Supplied material:
★ ★ ★ ★ ★ ★ ★

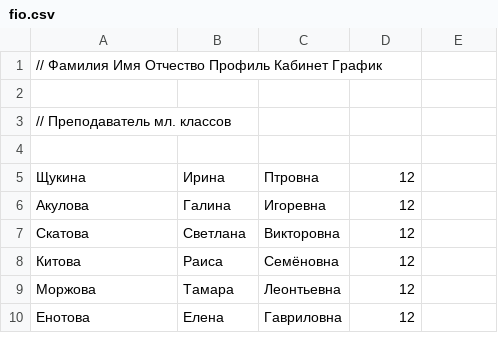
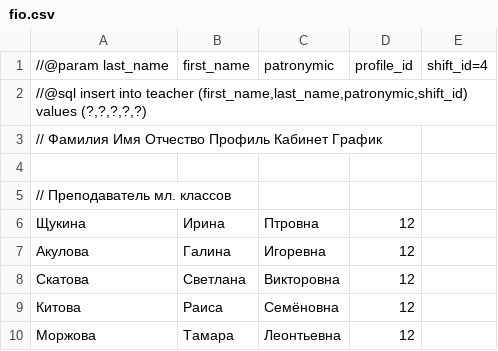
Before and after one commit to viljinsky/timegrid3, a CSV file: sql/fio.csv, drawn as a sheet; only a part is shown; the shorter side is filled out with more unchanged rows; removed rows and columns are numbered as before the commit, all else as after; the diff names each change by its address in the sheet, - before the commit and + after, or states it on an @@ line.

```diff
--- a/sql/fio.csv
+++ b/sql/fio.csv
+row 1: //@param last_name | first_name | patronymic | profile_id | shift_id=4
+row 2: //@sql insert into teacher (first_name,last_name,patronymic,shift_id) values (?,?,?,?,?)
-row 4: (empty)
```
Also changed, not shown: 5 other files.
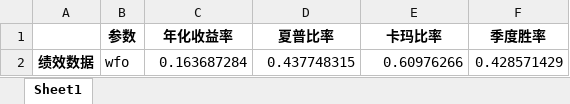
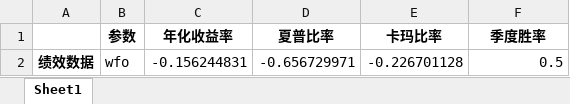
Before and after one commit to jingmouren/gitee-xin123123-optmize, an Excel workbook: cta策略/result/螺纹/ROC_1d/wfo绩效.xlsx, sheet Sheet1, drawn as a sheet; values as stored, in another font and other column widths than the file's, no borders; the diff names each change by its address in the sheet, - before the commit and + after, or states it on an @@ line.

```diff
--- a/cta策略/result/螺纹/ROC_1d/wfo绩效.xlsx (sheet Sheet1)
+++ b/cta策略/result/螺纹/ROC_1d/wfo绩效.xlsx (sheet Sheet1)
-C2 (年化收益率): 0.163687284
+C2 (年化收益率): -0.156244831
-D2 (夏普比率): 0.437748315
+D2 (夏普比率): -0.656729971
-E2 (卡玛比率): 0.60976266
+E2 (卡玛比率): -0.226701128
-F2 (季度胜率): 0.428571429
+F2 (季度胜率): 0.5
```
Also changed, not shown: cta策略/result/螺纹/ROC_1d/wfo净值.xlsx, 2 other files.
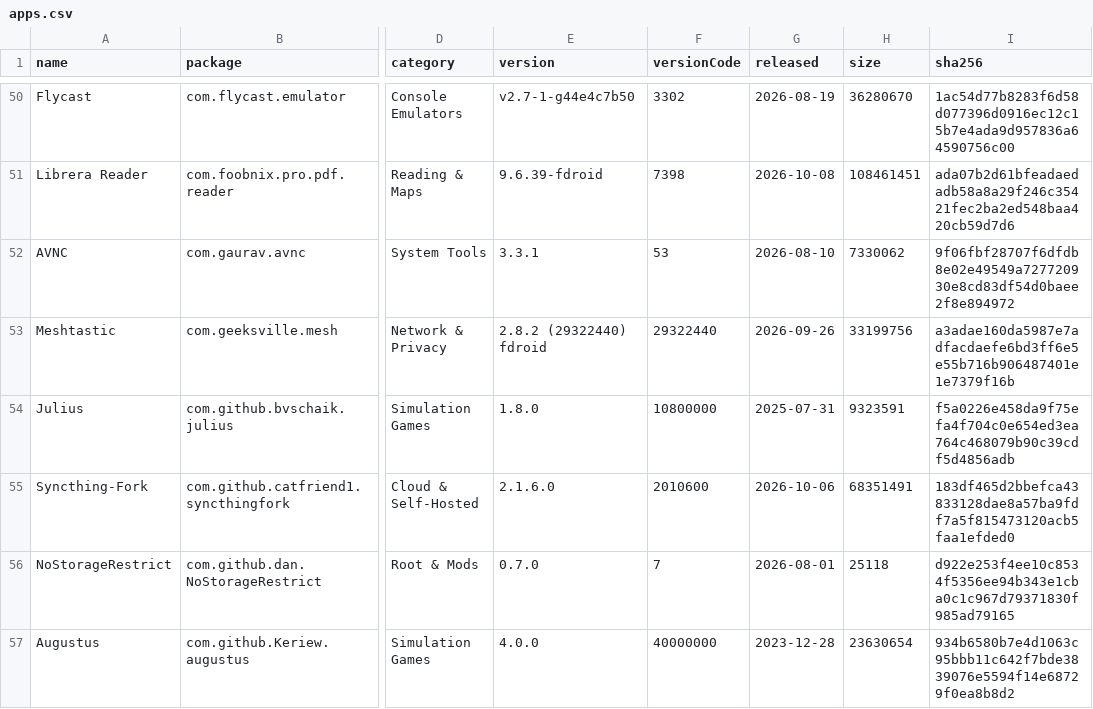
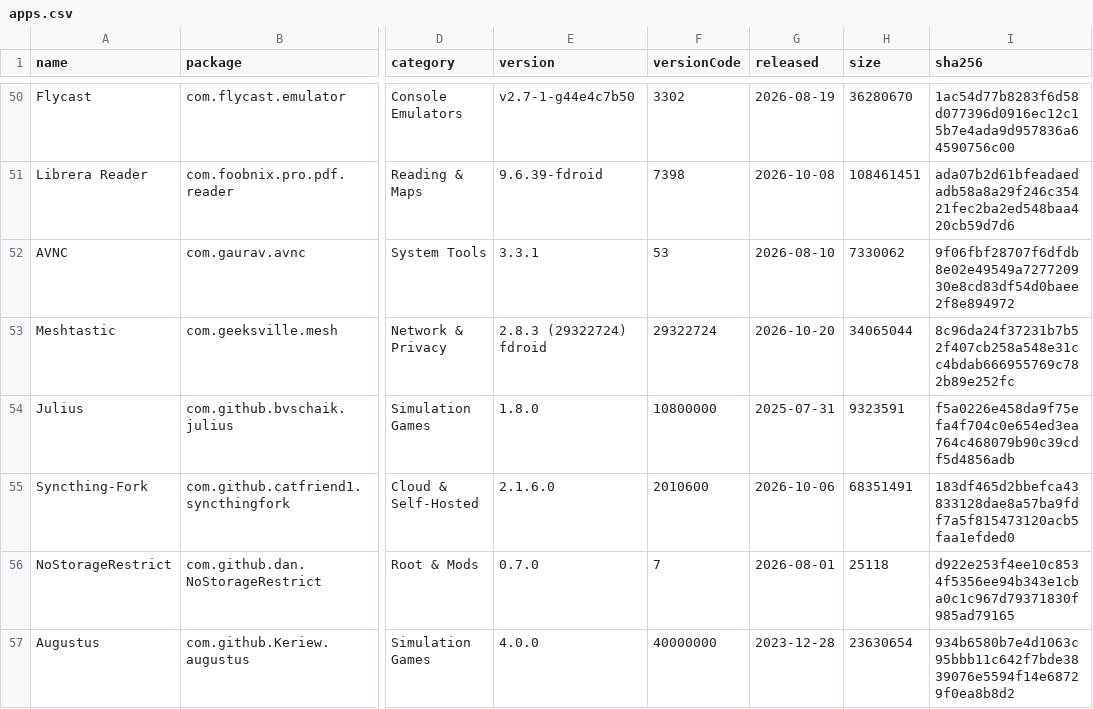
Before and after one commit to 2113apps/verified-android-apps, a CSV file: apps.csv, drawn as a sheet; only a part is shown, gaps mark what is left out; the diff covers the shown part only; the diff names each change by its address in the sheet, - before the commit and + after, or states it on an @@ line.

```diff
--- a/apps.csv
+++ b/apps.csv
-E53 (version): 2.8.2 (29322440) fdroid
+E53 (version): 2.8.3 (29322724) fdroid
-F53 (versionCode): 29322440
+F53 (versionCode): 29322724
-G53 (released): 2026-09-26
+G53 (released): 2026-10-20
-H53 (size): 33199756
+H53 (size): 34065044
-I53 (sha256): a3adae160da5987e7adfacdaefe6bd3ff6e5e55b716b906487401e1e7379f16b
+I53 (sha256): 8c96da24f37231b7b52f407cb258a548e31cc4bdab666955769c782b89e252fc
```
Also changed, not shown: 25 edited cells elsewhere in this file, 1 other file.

★ ★ ★ ★ ★ ★ ★

What the task requires: Every line with the string "夏普比率" in the material should be returned.

Written answer:
-D2 (夏普比率): 0.437748315
+D2 (夏普比率): -0.656729971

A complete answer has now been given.